You'll have probably noticed that Jaguar Land Rover has made an impressively good job of launching an all-electric model before most of its direct rivals, yet has been woefully tardy in getting its head round the concept of a fully functioning plug-in hybrid. Well, that changes now: the new P300e - which debuts in the Land Rover Evoque and Discovery Sport, but is destined to end up pretty much everywhere - is a proper, designed-from-scratch-for-the-job petrol-electric hybrid. Not as technically ambitious as the I-Pace, perhaps - but something plenty of people have a proven interest in buying right now. And that's decidedly handy in the volume car-selling business.
Even on paper it's easily the most compelling hybrid powertrain JLR has come up with, not least because the headline figures look vaguely convincing. As the name sort of suggests, you get a combined 309hp and 398lb ft of torque - which is really the minimum you need to properly spirit a JLR platform around the place - and around 40 miles of battery range, which, as automotive industry likes to remind us, is the sort of distance that most of us do in a daily commute. Additionally, the method of getting to those numbers feels decade-appropriate: the P300e combines an electrified rear axle with a new 1.5-litre three-cylinder engine. That's right - the long-promised smallest Ingenium unit, driving the front wheels through a new eight-speed automatic gearbox.
Land Rover has packaged all this newness in very familiar surroundings. The Evoque and Discovery Sport are perfect because a) the Premium Transverse Architecture beneath them was built with battery packaging in mind, and it leaves interior space largely untouched (though you can't have a P300e seven-seat Disco) and b) they are the brand's biggest global sellers. Thanks to the low-mounted 15kW lithium battery, the manufacturer claims 201.8mpg and 175.5mpg for the Evoque and Discovery Sport, respectively, alongside 32g/km and 36g/km CO2 emissions.
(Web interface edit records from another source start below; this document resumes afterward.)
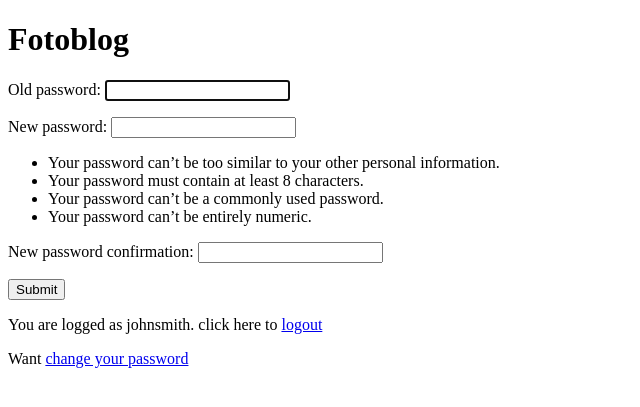
After one commit to etali-m/fotoblog, a Django app: page /change-password/ in a window 1280 px wide. The commit adds this page. Shown: the top 407 px of the page, without its empty margins (0-640 px from the left). Run offline with Django 4.2, Linux system fonts and the light colour scheme; a user stored in the database is signed in.

Commit message:
genericview for authentication

```diff
--- /dev/null
+++ b/authentication/templates/authentication/password_change_form.html
@@ -0,0 +1,9 @@
+{% extends 'base.html' %}
+
+{% block content %}
+    <form method="post">
+        {{ form.as_p }}
+        {% csrf_token %}
+        <button type="submit">Submit</button>
+    </form>
+{% endblock %}
--- a/fotoblog/settings.py
+++ b/fotoblog/settings.py
@@ -128,3 +128,4 @@ DEFAULT_AUTO_FIELD = 'django.db.models.BigAutoField'
 AUTH_USER_MODEL = 'authentication.User'
 
 LOGIN_URL = 'login'
+LOGIN_REDIRECT_URL = 'home'
--- a/fotoblog/urls.py
+++ b/fotoblog/urls.py
@@ -15,12 +15,20 @@ Including another URLconf
 """
 from django.contrib import admin
 from django.urls import path
+from django.contrib.auth.views import (LoginView, LogoutView, PasswordChangeView,PasswordChangeDoneView) #Nécessaire pour utiliser les genericView
 
-import authentication.views, blog.views
+import blog.views
 
 urlpatterns = [
     path('admin/', admin.site.urls),
-    path('', authentication.views.LoginPageView.as_view(), name='login'), #page de connexion
-    path('logout/', authentication.views.logout_user, name='logout'), #page de déconnexion
+    path('', LoginView.as_view(
+        template_name='authentication/login.html',
+        redirect_authenticated_user=True),
+        name='login'), #generic view for login
+    path('logout/', LogoutView.as_view(), name='logout'), #page de déconnexion
+    path('change-password/', PasswordChangeView.as_view(
+            template_name='authentication/password_change_form.html'), name='password_change'),
+    path('chang-password-done/', PasswordChangeDoneView.as_view(
+        template_name='authentication/password_change_done.html'), name='password_change_done'),
     path('home/', blog.views.home, name="home"),
 ]
--- a/templates/base.html
+++ b/templates/base.html
@@ -13,6 +13,7 @@
         <p>You are logged as {{ request.user }}. click here to <a href="{% url 'logout' %}">
             logout
         </a></p>
+        <p>Want <a href="{% url 'password_change' %}">change your password</a></p>
     {% endif %}
 </body>
 </html>
```
Also changed, not shown: authentication/templates/authentication/password_change_done.html (added, +7 -0 lines), db.sqlite3.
Even accounting for the usual hybrid nonsense, it's clear that those figures represent a sizeableadvantage over what is possible with JLR's combustion engines. And because the P300e PHEV battery maintains a proper hold on much more juice (when compared to the firm's mild-hybrid solution) it can more consistently enhance power and efficiency than an MHEV. With a belt-integrated starter generator to seamlessly kill and restart the engine, kinetic energy recovery hardware and an electric top speed of 84mph, the battery-powered rear axle's assistance can be prolonged and continuous, even on long journeys.
Peak output is achieved by combining the 200hp and 207lb ft of torque of the turbocharged 1.5-litre motor with the 109hp and 192lb ft of the e-axle, delivering all-wheel drive and a 0-62mph times of around 6.5 seconds for both models. The slightly lighter Evoque P300e (comparatively speaking at 2,082kg versus 2,093kg for the Disco Sport) can eke out 41 miles without waking the petrol motor, while the Disco Sport runs out of battery puff at 38 miles - not far off double what most other PHEV SUVs offer at the moment. And before you ask, rapid charging with a 50-100kW plug will get you 80 per cent capacity in just 30 mins in both cars (both convert the input to a max of 32kW).
A domestic 7kW wallbox will, inevitably, take longer, but not much - Land Rover claims 80 per cent battery charge can be reached in one hour 24 minutes, while a full charge requires six hours and 42 mins, which for most of us is easily slotted into an overnight schedule. And the system is smart enough to pre-condition the batteries for maximum efficiency before you set off, with users able to remotely change settings on JLR's InControl Remote phone app. The P300e tech can even pre-set cabin temps on the climate control before you set off, so the plug power - rather than battery juice - is used.
That JLR's petrol engine looks similarly impressive speaks volumes for the technical leap made here. The three-pot, which is a cylinder and 37kg short of the modular four-pot that ranks above it, gets JLR's latest advancements including a manifold that's integrated into the aluminium cylinder head, while a water-cooled charge air cooler ensures inbound gases remain dense, boosting efficiency and throttle response. The new automatic transmission is said to be 5kg lighter and smoother shifting than the former nine-speed. And it all - even the new battery pack - remains protected so off-roading abilities are claimed to be unaffected. Land Rover has added a 6mm-thick steel undertray to be doubly sure.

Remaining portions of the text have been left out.